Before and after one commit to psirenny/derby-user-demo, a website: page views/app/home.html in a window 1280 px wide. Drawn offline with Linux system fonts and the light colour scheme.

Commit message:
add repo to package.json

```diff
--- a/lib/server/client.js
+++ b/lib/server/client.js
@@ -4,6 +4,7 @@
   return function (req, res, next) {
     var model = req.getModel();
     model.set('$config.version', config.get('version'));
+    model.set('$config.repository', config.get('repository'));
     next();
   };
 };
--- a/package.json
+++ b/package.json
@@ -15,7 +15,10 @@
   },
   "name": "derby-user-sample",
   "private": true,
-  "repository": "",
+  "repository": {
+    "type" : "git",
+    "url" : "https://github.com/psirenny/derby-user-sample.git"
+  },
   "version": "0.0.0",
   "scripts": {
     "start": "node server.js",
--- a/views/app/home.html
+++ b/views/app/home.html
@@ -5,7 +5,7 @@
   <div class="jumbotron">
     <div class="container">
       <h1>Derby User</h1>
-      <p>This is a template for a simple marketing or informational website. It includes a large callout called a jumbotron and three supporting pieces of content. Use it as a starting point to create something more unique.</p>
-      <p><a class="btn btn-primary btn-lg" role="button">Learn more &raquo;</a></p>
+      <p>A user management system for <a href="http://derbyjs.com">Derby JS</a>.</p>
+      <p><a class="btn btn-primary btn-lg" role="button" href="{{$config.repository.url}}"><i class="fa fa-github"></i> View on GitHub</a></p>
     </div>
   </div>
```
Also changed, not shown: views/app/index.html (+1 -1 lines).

**Task item**:
The exercise is to copy out every line above that has the word "psirenny" in it.

**Output for this task**:
Before and after one commit to psirenny/derby-user-demo, a website: page views/app/home.html in a window 1280 px wide. Drawn offline with Linux system fonts and the light colour scheme.
+    "url" : "https://github.com/psirenny/derby-user-sample.git"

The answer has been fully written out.